Time to take a stand
Now, in the midst of a global pandemic, and a global movement against racial injustice, is an interesting time to launch a new business. It’s a unique situation, and an opportunity to step forward with something to say. Even established companies and institutions are often foregoing their usual ads and are getting personal on digital and social media. All of us can do that now. All you need is a Facebook account, and an opinion. And some, like high-school junior Darnella Frazier, had more: courage, determination and a phone that recorded the world’s now infamous 8 minutes and 46 seconds.
So rather than trying to sell T-shirts at the moment, I would like to take this opportunity, like many others who have a platform from which to speak, however small, to simply add my voice to the now global #blacklivesmatter movement, call for police reform, and an end to systemic racism. It’s about time!
This new business lives largely in the world of music; an industry that has had its challenges as well when it comes to racial inequality. When I think of musicians I know, and the music they create, I see a colour-blindness that makes me proud. But the reality is that it wasn’t very long ago that if you were a white person in a band with black musicians, some agents would simply tell you they would not be able to find you gigs. It’s a reminder that we should not be in denial, but be ever vigilant about this kind of injustice. It exists in almost every community.
That being said, when things become normal and boring again, and people start buying T-shirts, let’s not forget this moment – this chance to be a part of history, and the responsibility to sustain these critical human rights that so many are working hard right now to make a reality, on behalf of people of colour in America, but also here in Canada and around the world.

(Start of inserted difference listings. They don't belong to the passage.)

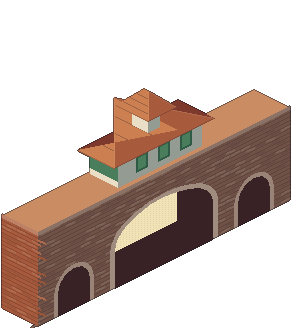
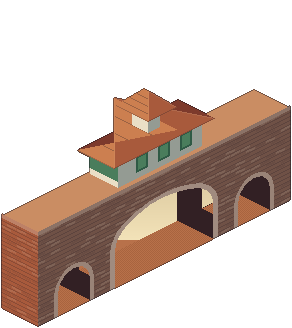
Gate: walkable small arches, tunnel interior with floor, brick spill fix; lightning is flash + rolling thunder only

diff --git a/js/world.js b/js/world.js
@@ -207,7 +207,8 @@ const World = (() => {
 
   function genGate() {                                         // Ô Quan Chưởng nằm giữa phố đi bộ: hai bên đều là chợ đêm / ẩm thực
     const gx = 24, gy = CORRY[PED][0]
-    mark(gx, gy, 1, 7, false); for (const y of [gy, gy + 1, gy + 5, gy + 6]) blk[y][gx] = true
+    mark(gx, gy, 1, 7, false)
+    for (const dy of [0.22, 1.78, 5.22, 6.78]) colliders.push({ x: gx + 0.5, y: gy + dy, r: 0.24 })      // chỉ các trụ tường chặn: đi bộ qua được cả 3 cổng (giữa + 2 ô nhỏ)
     sprite('lm_gate', gx, gy)
     pois.push({ id: 'gate', label: 'Ô Quan Chưởng', gx: gx + 2.2, gy: gy + 3.5, r: 2.6 })
   }
@@ -508,39 +509,19 @@ const World = (() => {
     if (actx) { if (actx.state === 'suspended') actx.resume(); return }
     try { actx = new (window.AudioContext || window.webkitAudioContext)(); const n = actx.sampleRate * 3, b = actx.createBuffer(1, n, actx.sampleRate), d = b.getChannelData(0); let l = 0; for (let i = 0; i < n; i++) { l = l * 0.98 + (Math.random() * 2 - 1) * 0.02; d[i] = l * 6 } noiseBuf = b } catch (e) { actx = null }
   }
-  function thunder(dist, vol) {
+  function thunder(dist, vol) {                                // sấm rền: tiếng nổ đục rồi lăn dài, nhiều đợt, trễ theo khoảng cách
     if (!actx || actx.state !== 'running' || !noiseBuf) return
-    const t0 = actx.currentTime + 0.02 + dist * 0.9
-    const src = actx.createBufferSource(); src.buffer = noiseBuf; const lp = actx.createBiquadFilter(); lp.type = 'lowpass'; lp.frequency.setValueAtTime(900 - dist * 600, t0); lp.frequency.exponentialRampToValueAtTime(70, t0 + 2.2)
-    const g = actx.createGain(); g.gain.setValueAtTime(0.0001, t0); g.gain.exponentialRampToValueAtTime(0.9 * vol * (1 - dist * 0.5), t0 + 0.04); g.gain.exponentialRampToValueAtTime(0.0001, t0 + 2.6)
-    src.connect(lp); lp.connect(g); g.connect(actx.destination); src.start(t0, Math.random() * 0.3); src.stop(t0 + 2.7)
+    const t0 = actx.currentTime + 0.05 + dist * 1.3
+    const src = actx.createBufferSource(); src.buffer = noiseBuf; src.loop = true
+    const lp = actx.createBiquadFilter(); lp.type = 'lowpass'; lp.frequency.setValueAtTime(560 - dist * 280, t0); lp.frequency.exponentialRampToValueAtTime(55, t0 + 4.2)
+    const g = actx.createGain(), v = vol * (1 - dist * 0.45), ramp = (a, t) => g.gain.exponentialRampToValueAtTime(Math.max(0.0001, a * v), t0 + t)
+    g.gain.setValueAtTime(0.0001, t0); ramp(0.8, 0.1); ramp(0.3, 0.45); ramp(0.75, 0.85); ramp(0.22, 1.4); ramp(0.5, 1.9); ramp(0.15, 2.7); ramp(0.0001, 4.3)
+    src.connect(lp); lp.connect(g); g.connect(actx.destination); src.start(t0, Math.random() * 1.5); src.stop(t0 + 4.4)
   }
-  function bolt(x0, y0, x1, y1, rough, out) {
-    if (Math.hypot(x1 - x0, y1 - y0) < 7) { out.push([x0, y0, x1, y1]); return }
-    const mx = (x0 + x1) / 2 + (Math.random() - 0.5) * rough, my = (y0 + y1) / 2 + (Math.random() - 0.5) * rough * 0.3
-    bolt(x0, y0, mx, my, rough / 2, out); bolt(mx, my, x1, y1, rough / 2, out)
-  }
-  function strike() {
-    const V = Game.view || { w: innerWidth, h: innerHeight, ox: 0, oy: 0 }
-    const tall = statSorted.filter((o) => /^(tower_|t_bang|t_phuong|lm_)/.test(o.name || '') && o.dx + V.ox > 20 && o.dx + o.w + V.ox < V.w - 20 && o.dy + V.oy > -20 && o.dy + V.oy < V.h * 0.7)
-    let tx, ty
-    if (tall.length && Math.random() < 0.75) { const o = tall[Math.floor(Math.random() * tall.length)]; tx = o.dx + o.w / 2 + V.ox; ty = o.dy + Math.min(o.h * 0.2, 30) + V.oy } else { tx = V.w * (0.15 + Math.random() * 0.7); ty = V.h * (0.45 + Math.random() * 0.4) }
-    const sx = tx + (Math.random() - 0.5) * V.w * 0.25, segs = []
-    bolt(sx, -10, tx, ty, 70, segs)
-    for (let i = 0, nf = 2 + Math.floor(Math.random() * 3); i < nf; i++) { const s0 = segs[Math.floor(segs.length * (0.2 + Math.random() * 0.5))]; if (s0) bolt(s0[2], s0[3], s0[2] + (Math.random() - 0.5) * 120, s0[3] + 40 + Math.random() * 70, 34, segs) }
-    const near = Math.random() < 0.6, pulses = [[0, 1], [0.08, 0.4], [0.17, 0.95], [0.3, 0.3]]
-    sky.bolts.push({ segs, tx, ty, t: 0, life: 0.45, pulses })
-    if (near) sky.shake = Math.max(sky.shake, 4)
-    thunder(near ? 0.05 : 0.5 + Math.random() * 0.5, near ? 1.6 : 1.1)
-  }
-  function drawBolts() {
-    for (const b of sky.bolts) {
-      const a = b.t < 0.3 ? (Math.floor(b.t * 40) % 2 ? 0.6 : 1) : Math.max(0, 1 - (b.t - 0.3) / 0.15)
-      ctx.lineCap = 'round'
-      ctx.strokeStyle = `rgba(150,180,255,${0.3 * a})`; ctx.lineWidth = 6; ctx.beginPath(); for (const [x0, y0, x1, y1] of b.segs) { ctx.moveTo(x0, y0); ctx.lineTo(x1, y1) } ctx.stroke()
-      ctx.strokeStyle = `rgba(245,248,255,${a})`; ctx.lineWidth = 2; ctx.beginPath(); for (const [x0, y0, x1, y1] of b.segs) { ctx.moveTo(x0, y0); ctx.lineTo(x1, y1) } ctx.stroke()
-      const g = ctx.createRadialGradient(b.tx, b.ty, 0, b.tx, b.ty, 46); g.addColorStop(0, `rgba(220,232,255,${0.7 * a})`); g.addColorStop(1, 'rgba(220,232,255,0)'); ctx.fillStyle = g; ctx.fillRect(b.tx - 46, b.ty - 46, 92, 92)
-    }
+  function strike() {                                          // chỉ nháy sáng (vài nhịp) kèm tiếng sấm rền, không vẽ tia sét
+    const near = Math.random() < 0.55, pulses = near ? [[0, 1], [0.1, 0.35], [0.22, 0.9], [0.36, 0.25]] : [[0, 0.7], [0.14, 0.3]]
+    sky.bolts.push({ t: 0, life: 0.5, pulses })
+    thunder(near ? 0.15 + Math.random() * 0.2 : 0.55 + Math.random() * 0.45, near ? 1.5 : 1.1)
   }
   const drops = Array.from({ length: 480 }, () => ({ u: Math.random(), v: Math.random(), s: 0.7 + Math.random() * 0.6 }))
   const ripples = []
@@ -816,8 +797,7 @@ const World = (() => {
     if (shC.width !== w || shC.height !== h) { shC.width = w; shC.height = h }
     ctx.imageSmoothingEnabled = false
     const bg = ctx.createLinearGradient(0, 0, 0, h); bg.addColorStop(0, '#2c3b57'); bg.addColorStop(1, '#141824'); ctx.fillStyle = bg; ctx.fillRect(0, 0, w, h)
-    let ox = Math.round(w / 2 - cam.x), oy = Math.round(h / 2 - cam.y); if (sky.shake > 0.05) { ox += Math.round((Math.random() - 0.5) * 2 * sky.shake); oy += Math.round((Math.random() - 0.5) * 2 * sky.shake) }
-    Game.view = { w, h, ox, oy }
+    const ox = Math.round(w / 2 - cam.x), oy = Math.round(h / 2 - cam.y); Game.view = { w, h, ox, oy }
     drawSkirt(ox, oy)
     const wf = Math.floor(T / 0.7) & 1
     for (let y = 0; y < N; y++) for (let x = 0; x < N; x++) {
@@ -939,7 +919,6 @@ const World = (() => {
     for (const g of glows) { const [sx, sy] = proj(g.gx, g.gy); if (sx + ox < -60 || sx + ox > w + 60 || sy + oy < -60 || sy + oy > h + 80) continue; glowAt(g.gx, g.gy, g.z, g.r, g.c, g.a * (g.always ? 1 : Math.min(1, night * 1.2)), ox, oy) }
     ctx.globalCompositeOperation = 'source-over'
     if (sky.rain > 0.02) drawRain(dt, w, h)
-    drawBolts()
     if (sky.flash > 0.02) { ctx.fillStyle = `rgba(236,242,255,${0.4 * sky.flash})`; ctx.fillRect(0, 0, w, h) }
     const vg = ctx.createRadialGradient(w / 2, h / 2, Math.min(w, h) * 0.4, w / 2, h / 2, Math.max(w, h) * 0.75); vg.addColorStop(0, 'rgba(0,0,0,0)'); vg.addColorStop(1, `rgba(0,0,0,${0.14 + 0.12 * night + 0.1 * sky.rain})`)
     ctx.fillStyle = vg; ctx.fillRect(0, 0, w, h)

diff --git a/assets/src/lib/landmarks.js b/assets/src/lib/landmarks.js
@@ -6,7 +6,7 @@ function brickFace(I, F, a0, a1, z0, z1, base, rnd, wu, du) {
   const fq = (x0, x1, y0, y1, col) => F === 'R' ? I.fR(wu, x0, x1, y0, y1, col) : I.fL(du, x0, x1, y0, y1, col)
   fq(a0, a1, z0, z1, base)
   for (let z = z0 + 3; z < z1; z += 4) fq(a0, a1, z, z + 1, dark(base, 0.22))
-  for (let z = z0; z < z1; z += 4) for (let a = a0 + ((z / 4) % 2) * 5; a < a1; a += 10) if (rnd() < 0.5) fq(a, a + 9, z + 1, z + 3, rnd() < 0.5 ? lite(base, 0.1) : dark(base, 0.08))
+  for (let z = z0; z < z1; z += 4) for (let a = a0 + ((z / 4) % 2) * 5; a < a1; a += 10) if (rnd() < 0.5) fq(a, Math.min(a + 9, a1), z + 1, z + 3, rnd() < 0.5 ? lite(base, 0.1) : dark(base, 0.08))
 }
 function hipRoof(I, x0, y0, x1, y1, z, rise, near1, near2, far, line) {
   const i = (y1 - y0) / 2, ym = (y0 + y1) / 2, A = [x0 + i, ym, z + rise], B = [x1 - i, ym, z + rise]
@@ -35,14 +35,24 @@ DRAW.gate = (cv, s, I) => {
   }
   const OPEN = mix(INK, TCR[1], 0.3)
   arch(du / 2, 54, 38, 70, lite(f.right, 0.35)); arch(du / 2, 49, 38, 66, OPEN)                           // vòm giữa (viền đá sáng)
-  {                                                  // nhìn xuyên cổng: thấy ánh sáng phía bên kia (cổng đi qua được, không phải tường kín)
-    const far = new Cv(cv.w, cv.h), I2 = new Iso(far, I.ox, I.oy), pts = [[0, du / 2 + 49, 0], [0, du / 2 + 49, 38]]
-    for (let t = 0; t <= 12; t++) { const a = t / 12 * Math.PI; pts.push([0, du / 2 + 49 * Math.cos(a), 38 + 28 * Math.sin(a)]) }
-    pts.push([0, du / 2 - 49, 38], [0, du / 2 - 49, 0])
-    far.poly(pts.map((p) => I2.P(...p)), '#f2e2b8')
-    for (let y = 0; y < cv.h; y++) for (let x = 0; x < cv.w; x++) if (far.get(x, y) && cv.get(x, y) === OPEN) cv.set(x, y, y % 2 && x % 3 === 0 ? '#e6d3a4' : '#f2e2b8')
-  }
   for (const yc of [36, du - 36]) { arch(yc, 20, 22, 44, lite(f.right, 0.3)); arch(yc, 16, 22, 40, OPEN) }
+  {                                                  // lòng cổng: nền đường lát, thấy ánh sáng và phố bên kia qua đầu cổng bên kia (đi bộ xuyên qua được cả 3 ô)
+    const holes = [[du / 2, 49, 38, 66], [36, 16, 22, 40], [du - 36, 16, 22, 40]], far = new Cv(cv.w, cv.h), I2 = new Iso(far, I.ox, I.oy)
+    for (const [yc, hw, zs, zt] of holes) {
+      const pts = [[0, yc + hw, 0], [0, yc + hw, zs]]
+      for (let t = 0; t <= 12; t++) { const a = t / 12 * Math.PI; pts.push([0, yc + hw * Math.cos(a), zs + (zt - zs) * Math.sin(a)]) }
+      pts.push([0, yc - hw, zs], [0, yc - hw, 0]); far.poly(pts.map((p) => I2.P(...p)), '#fff')
+    }
+    const farBase = I.P(0, du / 2, 0)[1], PAV = ['#b8714a', '#a8643f']
+    for (let y = 0; y < cv.h; y++) for (let x = 0; x < cv.w; x++) {
+      if (cv.get(x, y) !== OPEN) continue
+      const X = (2 * (y - I.oy) + (x - I.ox)) / 2                                   // giao điểm tia nhìn với mặt đất
+      const Yf = X - (x - I.ox)
+      if (X >= 0 && X <= wu && holes.some(([yc, hw]) => Yf >= yc - hw && Yf <= yc + hw)) { cv.set(x, y, (x + y) % 2 ? PAV[0] : PAV[1]); continue }       // nền đường trong lòng cổng
+      if (far.get(x, y)) cv.set(x, y, y > farBase - 6 ? PAV[0] : mix('#f2e2b8', '#c9b48a', Math.max(0, Math.min(1, (farBase - 6 - y) / 70)) * 0.6))
+      else cv.set(x, y, mix(OPEN, INK, 0.25))
+    }
+  }
   I.fR(wu, 0, du, Hb - 2, Hb + 2, lite(f.right, 0.2)); I.fL(du, 0, wu, Hb - 2, Hb + 2, lite(f.left, 0.25))
   // lầu trên
   const L = 4, U = 26, y0 = 84, y1 = du - 84, wc = '#eadfc6', wf = faceCols(wc)

diff --git a/index.html b/index.html
@@ -13,8 +13,8 @@
 <body>
 <canvas id="c"></canvas>
 <div id="hud">đang tải…</div>
-<script src="js/player.js"></script>
-<script src="js/world.js"></script>
+<script src="js/player.js?v=8"></script>
+<script src="js/world.js?v=8"></script>
 <script>
 (async () => {
   try { await World.load(); World.generate(); World.start(document.getElementById('c'), document.getElementById('hud')) }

A T-shirt, a guitar, or a person for that matter, all have no power, until used to say something.